◆ WHAT YOU NEED TO DO:
Output the entries below exactly as written, omitting pictures.

◆ Web document revisions:
Start of Block
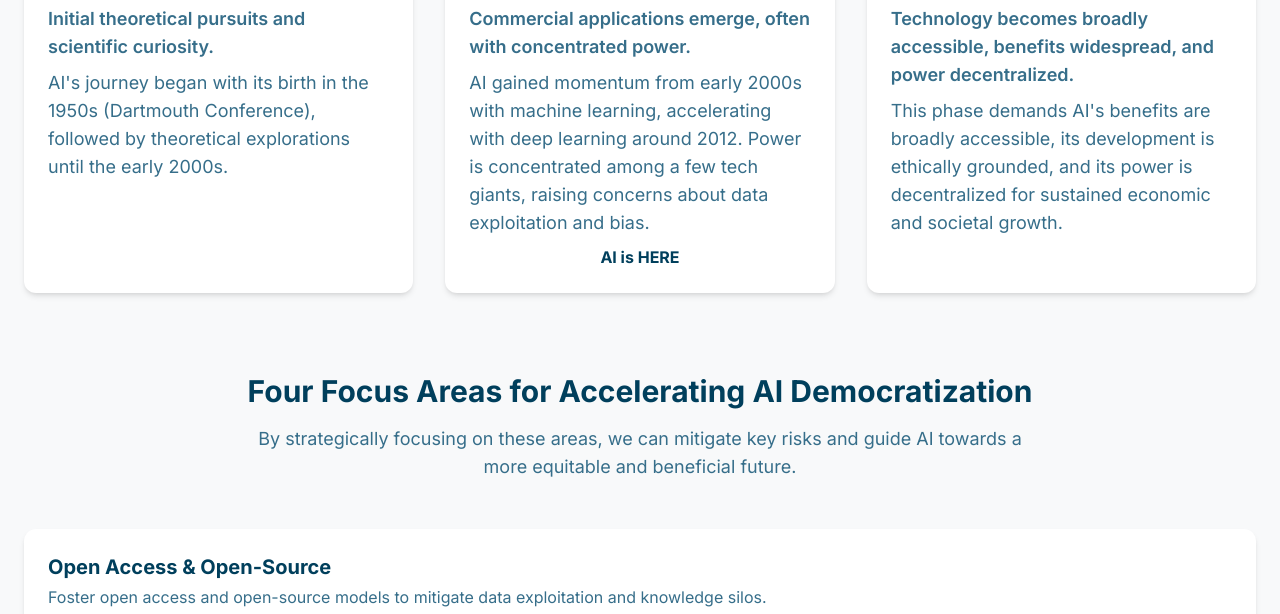
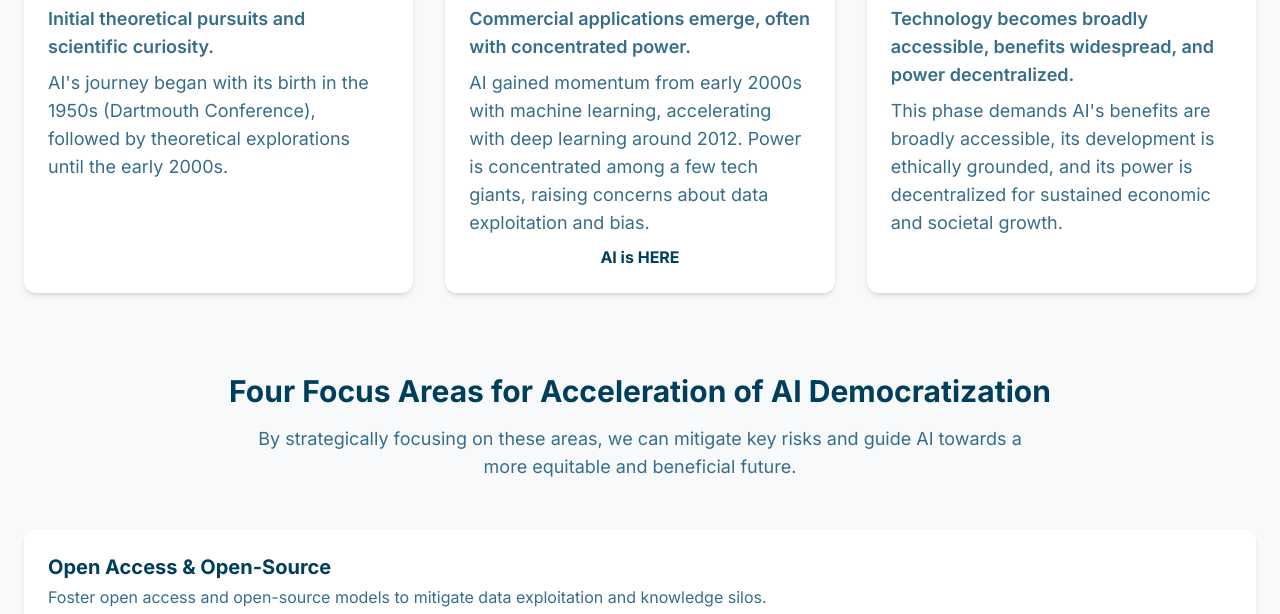
Before and after one commit to megnanymous/AIActionPlanJuly2025, a plain HTML site: page index.html in a window 1280 px wide. Shown: the part 483-1097 px from the top of the page. Drawn offline with nearby package versions, Linux system fonts and the light colour scheme.

Commit message:
Update index.html

```diff
--- a/index.html
+++ b/index.html
@@ -205,7 +205,7 @@
         </section>
 
         <section id="democratization-focus" class="mb-20">
-            <h2 class="text-3xl font-bold mb-4 text-center">Four Focus Areas for Accelerating AI Democratization</h2>
+            <h2 class="text-3xl font-bold mb-4 text-center">Four Focus Areas for Acceleration of AI Democratization</h2>
             <p class="max-w-3xl mx-auto text-lg text-[#366E8A] mb-12 text-center">By strategically focusing on these areas, we can mitigate key risks and guide AI towards a more equitable and beneficial future.</p>
             <div class="kpi-card lg:col-span-4">
                 <ul class="space-y-4">
```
End of Block
◆ SOLUTION TO THE EXERCISE:
Before and after one commit to megnanymous/AIActionPlanJuly2025, a plain HTML site: page index.html in a window 1280 px wide. Shown: the part 483-1097 px from the top of the page. Drawn offline with nearby package versions, Linux system fonts and the light colour scheme.

Commit message:
Update index.html

```diff
--- a/index.html
+++ b/index.html
@@ -205,7 +205,7 @@
         </section>
 
         <section id="democratization-focus" class="mb-20">
-            <h2 class="text-3xl font-bold mb-4 text-center">Four Focus Areas for Accelerating AI Democratization</h2>
+            <h2 class="text-3xl font-bold mb-4 text-center">Four Focus Areas for Acceleration of AI Democratization</h2>
             <p class="max-w-3xl mx-auto text-lg text-[#366E8A] mb-12 text-center">By strategically focusing on these areas, we can mitigate key risks and guide AI towards a more equitable and beneficial future.</p>
             <div class="kpi-card lg:col-span-4">
                 <ul class="space-y-4">
```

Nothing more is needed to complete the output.